Work to be completed | Each line containing the string "reStartGame" should be copied out of the entries.

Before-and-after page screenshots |
==================================================

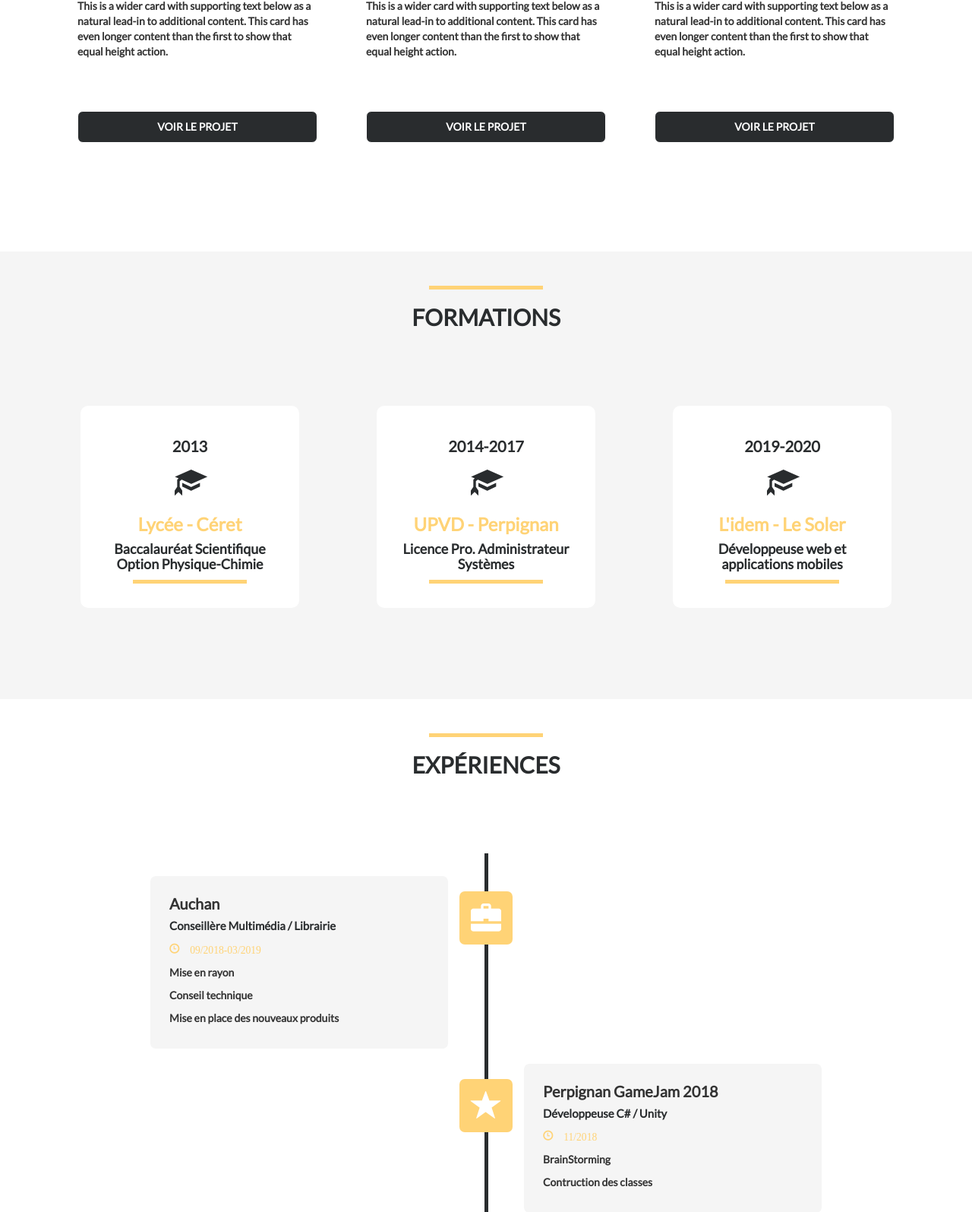
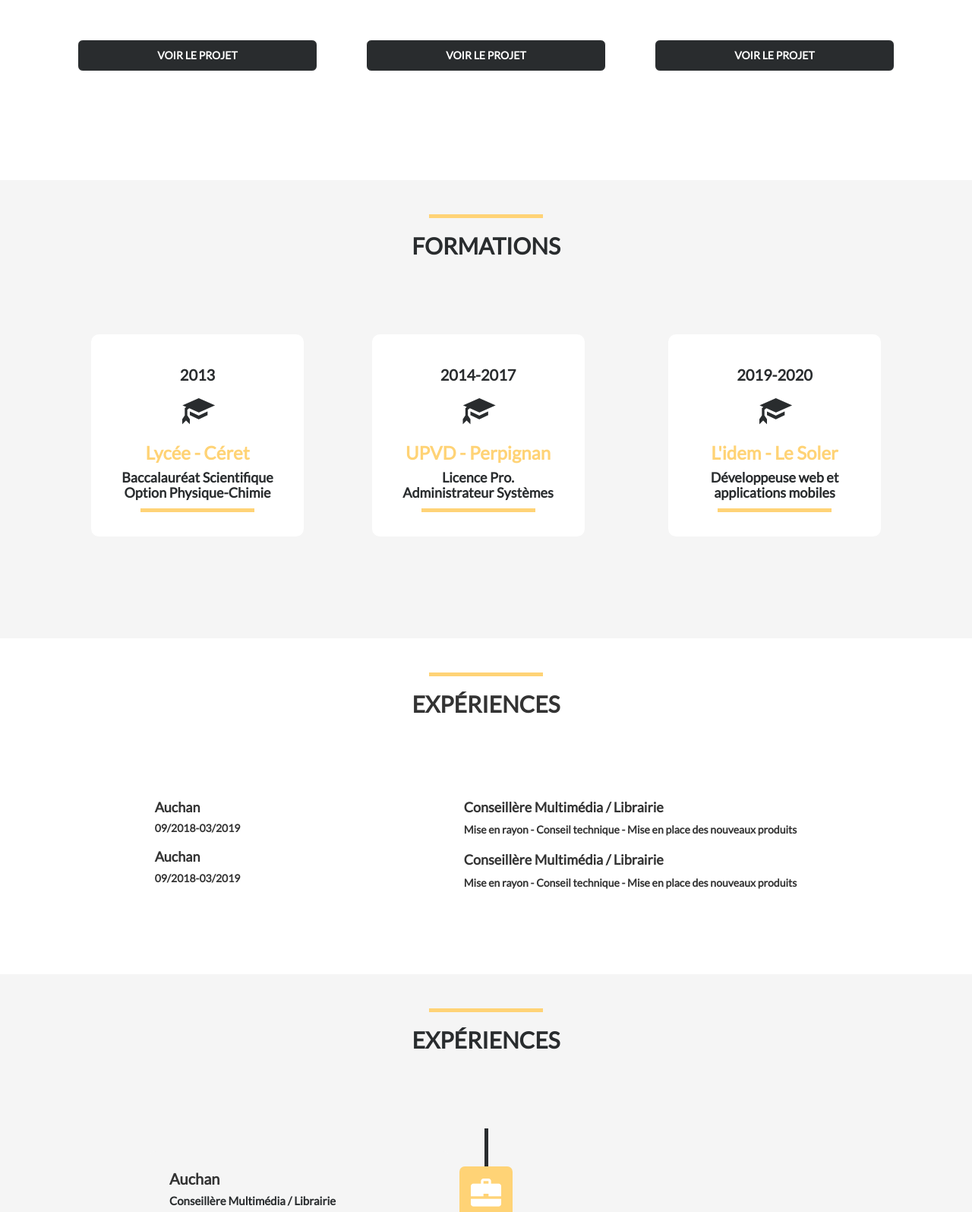
Before and after one commit to NekoBlakii/NekoBlakii.github.io, a PHP site: page / in a window 1280 px wide. Shown: the part 3077-4672 px from the top of the page at 76% size. Run offline with PHP 8.4, Linux system fonts and the light colour scheme.

Commit message:
CVFormation

```diff
--- a/css/style.css
+++ b/css/style.css
@@ -9,6 +9,12 @@ body
     --couleur-fond : #F5F5F5;
     --couleur-flash : #C96567;
     --couleur-flash : #FFD376;
+}
+
+body .row
+{
+    margin: 0;
+    padding: 0;
 }
 
 h1,h2,h3,h4,h5,h6,p
@@ -209,12 +215,6 @@ header .heading {
 
 /* SKILLS */
 
-/*
-#skills .heading h2
-{
-    color: var(--couleur-generale);
-}*/
-
 .transform {
     transition: 2s;
     transform:  translate(-293px, 0);
@@ -287,8 +287,6 @@ header .heading {
     padding-bottom: 20px;
 }
 
-
-
 #skillDescription .logo
 {
     position: absolute;
@@ -353,6 +351,20 @@ header .heading {
 {
     color: var(--couleur-generale);
 }
+
+.experience-container
+{
+    display: flex;
+}
+
+.experience-container .col-left,.col-right
+{
+    display: flex;
+    flex-direction: column;
+    align-items: center;
+    flex-wrap: wrap;
+}
+
 
 .timeline
 {
@@ -463,6 +475,15 @@ header .heading {
 
 /* FORMATIONS */
 
+#formations
+{
+    overflow: hidden;
+}
+
+#formations .row {
+    position: relative;
+}
+
 #formations .heading h2
 {
     color: var(--couleur-generale);
@@ -501,6 +522,39 @@ header .heading {
 .formations-block h4
 {
     color: var(--couleur-generale);
+}
+/*
+#formations .container
+{
+    height: 300px;
+}
+*/
+
+.formation
+{
+    display: flex;
+    height: 300px;
+}
+
+.formation1
+{
+    position: absolute;
+    left: -1500px;
+    margin-left:10%;
+}
+
+.formation2
+{
+    position: absolute;
+    top: -1500px;
+    margin-left:7%;
+}
+
+.formation3
+{
+    position: absolute;
+    left: 2000px;
+    margin-left:10%;
 }
 
 /* PORTFOLIO */
--- a/index.html
+++ b/index.html
@@ -157,11 +157,6 @@
                 </div>
             </div>
             <div class="container">
-                <ul id="portfolio-skills">
-                    <li><Button id="portfolio-all" class="button-portfolio text-center">Tous</Button></li>
-                    <li><Button id="portfolio-js" class="button-portfolio text-center">Javascript</Button></li>
-                    <li><Button id="portfolio-unity" class="button-portfolio text-center">C# / Unity</Button></li>
-                </ul>
                 <div class="card-group">
                         <div class="card border-dark js">
                             <img src="images/Voyage.jpg" class="card-img-top" alt="...">
@@ -225,8 +220,10 @@
                 </div>
                 <div class="container">
                     <div class="row">
+                        <div id="formations-container" class="row">
                             <div class="col-sm-4">
-                            <div class="formations-block hvr-grow">
+                                <div class="formation hvr-grow">
+                                    <div class="formation1 formations-block hvr-grow">
                                         <h5>2013</h5>
                                         <span class="glyphicon glyphicon-education"></span>
                                         <h3>Lycée - Céret</h3>
@@ -234,9 +231,11 @@
                                         <div class="traitcouleur"></div>
                                     </div>
                                 </div>
+                            </div>
 
                             <div class="col-sm-4">
-                            <div class="formations-block hvr-grow">
+                                <div class="formation hvr-grow">
+                                    <div class="formation2 formations-block hvr-grow">
                                         <h5>2014-2017</h5>
                                         <span class="glyphicon glyphicon-education"></span>
                                         <h3>UPVD - Perpignan</h3>
@@ -244,9 +243,11 @@
                                         <div class="traitcouleur"></div>
                                     </div>
                                 </div>
+                            </div>
 
                             <div class="col-sm-4">
-                            <div class="formations-block hvr-grow">
+                                <div class="formation hvr-grow">
+                                    <div class="formation3 formations-block hvr-grow">
                                         <h5>2019-2020</h5>
                                         <span class="glyphicon glyphicon-education"></span>
                                         <h3>L'idem - Le Soler</h3>
@@ -254,12 +255,47 @@
                                         <div class="traitcouleur"></div>
                                     </div>
                                 </div>
-
                             </div>
-
+                        </div>
+                     </div>
                 </div>
         </section>
 
+            <!-- EXPERIENCESTEST -->
+            <section id="experiences2">
+                <div class="section-head">
+                    <div class="traitcouleur"></div>
+                    <div class="heading">
+                        <h2>Expériences</h2>
+                    </div>
+                </div>
+                <div class="container">
+                    <div class="row">
+                        <div class="experience-container row">
+                            <div class="col-sm-4 col-left">
+                                <div class="experience">
+                                    <h4>Auchan</h4>
+                                    <h5>09/2018-03/2019</h5>
+                                </div>
+                                <div class="experience">
+                                    <h4>Auchan</h4>
+                                    <h5>09/2018-03/2019</h5>
+                                </div>
+                            </div>
+                            <div class="col-sm-8 col-right">
+                                <div class="experience">
+                                    <h4>Conseillère Multimédia / Librairie</h4>
+                                    <p>Mise en rayon - Conseil technique - Mise en place des nouveaux produits</p>
+                                </div>
+                                <div class="experience">
+                                    <h4>Conseillère Multimédia / Librairie</h4>
+                                    <p>Mise en rayon - Conseil technique - Mise en place des nouveaux produits</p>
+                                </div>
+                            </div>
+                        </div>
+                    </div>
+                </div>
+            </section>
             <!-- EXPERIENCES -->
             <section id="experiences">
                 <div class="section-head">
--- a/js/script.js
+++ b/js/script.js
@@ -11,14 +11,11 @@ $(function(){
 
 
 var isFinish = false;
+var isOver = false;
 
     $(window).scroll(function() {
-        var hT = $('#skillDescription').offset().top,
-            hH = $('#skillDescription').outerHeight(),
-            wH = $(window).height(),
-            wS = $(this).scrollTop();
 
-            if ((wS > (hT+hH-wH) && (hT > wS) && (wS+wH > hT+hH)) && !isFinish){
+        if(isScrolled('#skillDescription') && !isFinish){
             anime({
                 targets: '.logo-front',
                 translateX: 1500,
@@ -38,6 +35,40 @@ var isFinish = false;
         } else {
 
         }
+
+        if(isScrolled('#formations-container') && !isOver)
+        {
+            anime({
+                targets: '.formation1',
+                translateX: 1500,
+                delay: anime.stagger(500, {easing: 'easeOutQuad'}),
+            });
+            anime({
+                targets: '.formation2',
+                translateY: 1500,
+                delay: anime.stagger(500, {easing: 'easeOutQuad'}),
+            });
+            anime({
+                targets: '.formation3',
+                translateX: -2000,
+                delay: anime.stagger(500, {easing: 'easeOutQuad'}),
+            });
+            isOver = true
+        }
+        else{
+
+        }
+
+
      });
 
+     const isScrolled = function(section)
+     {
+         var hT = $(section).offset().top,
+                 hH = $(section).outerHeight(),
+                 wH = $(window).height(),
+                 wS = $(this).scrollTop();
+        var isScrolled = ((wS > (hT+hH-wH) && (hT > wS) && (wS+wH > hT+hH)));
+        return isScrolled;
+     };
 });
--- a/js/scriptloupgarou.js
+++ b/js/scriptloupgarou.js
@@ -159,7 +159,7 @@ function launchGame()
 
         if(namePlayer.length > 0)
         {
-            content += '<span class="input-group-text bg-warning" id="inputGroup-sizing-lg">'+ namePlayer +'</span>';
+            content += '<span class="input-group-text bg-success" id="inputGroup-sizing-lg">'+ namePlayer +'</span>';
         }
 
         content +=
@@ -178,7 +178,7 @@ function launchGame()
         colPlayers.innerHTML +=
             '<div class="player ' + player.role +'"> ' +
                 '<div class="input-group-prepend">' +
-                    '<span class="input-group-text bg-warning">'+ player.name +'</span>'+
+                    '<span class="input-group-text bg-success">'+ player.name +'</span>'+
                     '<div id="options" class="input-group-text">'+
                         '<div>Couple <input type="radio"></div>'+
                         '<div>Salvaté <input type="checkbox"></div>'+
@@ -192,7 +192,7 @@ function launchGame()
             '</div>';
     });
     colPlayers.innerHTML +=
-        '<button type="button" class="btn btn-success" onclick="reStartGame()">Restart</button>';
+        '<button type="button" class="btn btn-danger" onclick="reStartGame()">Restart</button>';
     rowGame.innerHTML += '</div>';
 
 }
```
Lines whose indentation alone changed are shown as unchanged.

==================================================

Solution to the exercise |
-        '<button type="button" class="btn btn-success" onclick="reStartGame()">Restart</button>';
+        '<button type="button" class="btn btn-danger" onclick="reStartGame()">Restart</button>';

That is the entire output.